Revision tracking records ->
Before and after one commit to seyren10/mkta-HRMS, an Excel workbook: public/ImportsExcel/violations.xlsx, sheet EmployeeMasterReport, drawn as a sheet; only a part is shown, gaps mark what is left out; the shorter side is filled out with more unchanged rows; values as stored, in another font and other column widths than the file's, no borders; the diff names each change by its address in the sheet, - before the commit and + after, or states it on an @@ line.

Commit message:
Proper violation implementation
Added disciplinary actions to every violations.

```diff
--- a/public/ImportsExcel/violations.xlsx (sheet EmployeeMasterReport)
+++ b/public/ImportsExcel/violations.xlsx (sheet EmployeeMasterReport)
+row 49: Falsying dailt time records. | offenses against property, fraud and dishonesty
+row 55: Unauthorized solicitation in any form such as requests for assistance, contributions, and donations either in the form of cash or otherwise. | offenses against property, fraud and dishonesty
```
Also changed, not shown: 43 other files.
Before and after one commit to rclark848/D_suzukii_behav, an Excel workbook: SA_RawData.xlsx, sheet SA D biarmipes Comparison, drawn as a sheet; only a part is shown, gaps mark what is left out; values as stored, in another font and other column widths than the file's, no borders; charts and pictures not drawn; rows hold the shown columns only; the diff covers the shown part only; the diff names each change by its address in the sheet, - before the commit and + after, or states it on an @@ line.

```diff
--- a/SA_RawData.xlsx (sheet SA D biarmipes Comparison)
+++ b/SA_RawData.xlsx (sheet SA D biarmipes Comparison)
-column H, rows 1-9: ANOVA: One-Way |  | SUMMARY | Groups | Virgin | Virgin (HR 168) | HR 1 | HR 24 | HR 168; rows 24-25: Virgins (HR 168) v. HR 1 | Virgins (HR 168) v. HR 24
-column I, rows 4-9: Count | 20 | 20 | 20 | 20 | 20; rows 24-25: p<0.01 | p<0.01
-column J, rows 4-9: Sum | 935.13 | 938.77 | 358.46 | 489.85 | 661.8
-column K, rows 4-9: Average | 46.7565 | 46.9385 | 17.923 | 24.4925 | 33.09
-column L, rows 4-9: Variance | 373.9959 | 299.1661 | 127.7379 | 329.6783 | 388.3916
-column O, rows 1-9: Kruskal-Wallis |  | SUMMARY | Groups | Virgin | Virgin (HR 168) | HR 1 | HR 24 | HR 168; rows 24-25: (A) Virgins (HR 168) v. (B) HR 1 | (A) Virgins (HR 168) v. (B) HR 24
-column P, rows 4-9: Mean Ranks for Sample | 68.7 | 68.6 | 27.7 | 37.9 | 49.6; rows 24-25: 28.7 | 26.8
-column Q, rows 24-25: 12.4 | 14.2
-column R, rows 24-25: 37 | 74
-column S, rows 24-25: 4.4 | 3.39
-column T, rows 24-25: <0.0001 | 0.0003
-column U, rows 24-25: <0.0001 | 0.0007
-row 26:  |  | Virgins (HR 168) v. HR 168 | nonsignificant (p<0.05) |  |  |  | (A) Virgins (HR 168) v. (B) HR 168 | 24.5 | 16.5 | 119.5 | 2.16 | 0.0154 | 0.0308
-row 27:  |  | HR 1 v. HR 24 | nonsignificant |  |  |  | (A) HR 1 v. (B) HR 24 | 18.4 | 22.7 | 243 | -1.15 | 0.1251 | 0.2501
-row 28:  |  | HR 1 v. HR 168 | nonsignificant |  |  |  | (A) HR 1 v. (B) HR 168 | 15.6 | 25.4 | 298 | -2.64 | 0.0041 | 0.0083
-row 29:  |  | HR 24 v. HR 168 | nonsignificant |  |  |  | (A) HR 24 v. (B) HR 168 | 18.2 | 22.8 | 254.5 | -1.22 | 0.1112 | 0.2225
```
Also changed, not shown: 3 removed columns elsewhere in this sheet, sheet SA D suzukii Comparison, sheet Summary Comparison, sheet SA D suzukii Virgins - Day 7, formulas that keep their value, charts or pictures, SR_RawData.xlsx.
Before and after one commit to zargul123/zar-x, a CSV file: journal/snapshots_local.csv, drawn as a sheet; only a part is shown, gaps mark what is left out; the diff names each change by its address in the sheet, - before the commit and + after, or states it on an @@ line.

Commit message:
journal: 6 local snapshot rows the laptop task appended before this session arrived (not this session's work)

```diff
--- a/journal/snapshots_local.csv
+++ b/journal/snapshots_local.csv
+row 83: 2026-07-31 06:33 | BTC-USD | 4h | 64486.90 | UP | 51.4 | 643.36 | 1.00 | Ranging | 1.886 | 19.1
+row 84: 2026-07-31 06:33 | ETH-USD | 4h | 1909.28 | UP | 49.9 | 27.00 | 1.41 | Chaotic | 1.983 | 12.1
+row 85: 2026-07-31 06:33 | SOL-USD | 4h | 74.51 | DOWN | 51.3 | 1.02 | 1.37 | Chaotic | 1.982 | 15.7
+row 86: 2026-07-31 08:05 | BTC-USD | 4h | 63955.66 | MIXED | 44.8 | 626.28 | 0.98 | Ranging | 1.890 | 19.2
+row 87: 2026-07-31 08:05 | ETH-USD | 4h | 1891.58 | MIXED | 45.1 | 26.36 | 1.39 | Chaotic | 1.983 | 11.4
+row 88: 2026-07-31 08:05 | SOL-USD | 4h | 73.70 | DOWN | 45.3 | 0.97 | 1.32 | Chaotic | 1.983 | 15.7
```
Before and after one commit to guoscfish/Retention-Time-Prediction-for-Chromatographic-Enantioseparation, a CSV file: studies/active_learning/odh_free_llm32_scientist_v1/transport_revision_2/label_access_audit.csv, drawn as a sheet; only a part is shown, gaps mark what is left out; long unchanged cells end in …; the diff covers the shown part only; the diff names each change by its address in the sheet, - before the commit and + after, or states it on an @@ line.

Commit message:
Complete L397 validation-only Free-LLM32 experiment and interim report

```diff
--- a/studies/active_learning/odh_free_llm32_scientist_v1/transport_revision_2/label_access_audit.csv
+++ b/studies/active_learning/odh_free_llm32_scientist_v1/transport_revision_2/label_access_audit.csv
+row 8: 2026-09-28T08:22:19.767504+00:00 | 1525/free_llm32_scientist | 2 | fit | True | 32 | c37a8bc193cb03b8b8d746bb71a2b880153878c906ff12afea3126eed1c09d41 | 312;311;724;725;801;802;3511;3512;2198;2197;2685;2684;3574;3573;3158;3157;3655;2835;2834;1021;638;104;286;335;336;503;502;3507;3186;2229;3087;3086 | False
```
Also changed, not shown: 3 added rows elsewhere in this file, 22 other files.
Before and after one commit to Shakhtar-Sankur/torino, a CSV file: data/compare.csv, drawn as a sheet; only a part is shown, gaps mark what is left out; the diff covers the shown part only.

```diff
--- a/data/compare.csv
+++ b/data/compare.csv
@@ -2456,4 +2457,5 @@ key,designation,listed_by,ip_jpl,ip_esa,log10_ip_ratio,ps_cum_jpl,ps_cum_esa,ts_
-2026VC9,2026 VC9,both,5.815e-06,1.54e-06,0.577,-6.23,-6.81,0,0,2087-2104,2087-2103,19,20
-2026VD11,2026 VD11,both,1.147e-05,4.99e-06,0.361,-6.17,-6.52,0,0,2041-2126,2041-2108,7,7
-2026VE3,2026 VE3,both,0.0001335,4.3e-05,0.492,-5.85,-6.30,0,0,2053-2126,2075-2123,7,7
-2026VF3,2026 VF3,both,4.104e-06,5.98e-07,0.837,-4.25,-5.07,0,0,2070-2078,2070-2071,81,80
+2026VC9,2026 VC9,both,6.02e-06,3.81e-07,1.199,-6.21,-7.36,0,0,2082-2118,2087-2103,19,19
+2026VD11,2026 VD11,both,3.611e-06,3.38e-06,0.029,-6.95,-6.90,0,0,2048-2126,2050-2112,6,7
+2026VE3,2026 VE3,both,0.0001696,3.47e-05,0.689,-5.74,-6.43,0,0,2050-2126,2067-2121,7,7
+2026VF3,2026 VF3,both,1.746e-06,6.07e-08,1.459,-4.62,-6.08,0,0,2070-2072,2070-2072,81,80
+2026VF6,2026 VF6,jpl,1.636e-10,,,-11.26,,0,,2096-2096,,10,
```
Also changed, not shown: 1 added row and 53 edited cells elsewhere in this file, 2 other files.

ACTIVITY -> For each line above that includes the word "Ranging", make a copy of that line.

REPLY TO THE TASK ->
+row 83: 2026-07-31 06:33 | BTC-USD | 4h | 64486.90 | UP | 51.4 | 643.36 | 1.00 | Ranging | 1.886 | 19.1
+row 86: 2026-07-31 08:05 | BTC-USD | 4h | 63955.66 | MIXED | 44.8 | 626.28 | 0.98 | Ranging | 1.890 | 19.2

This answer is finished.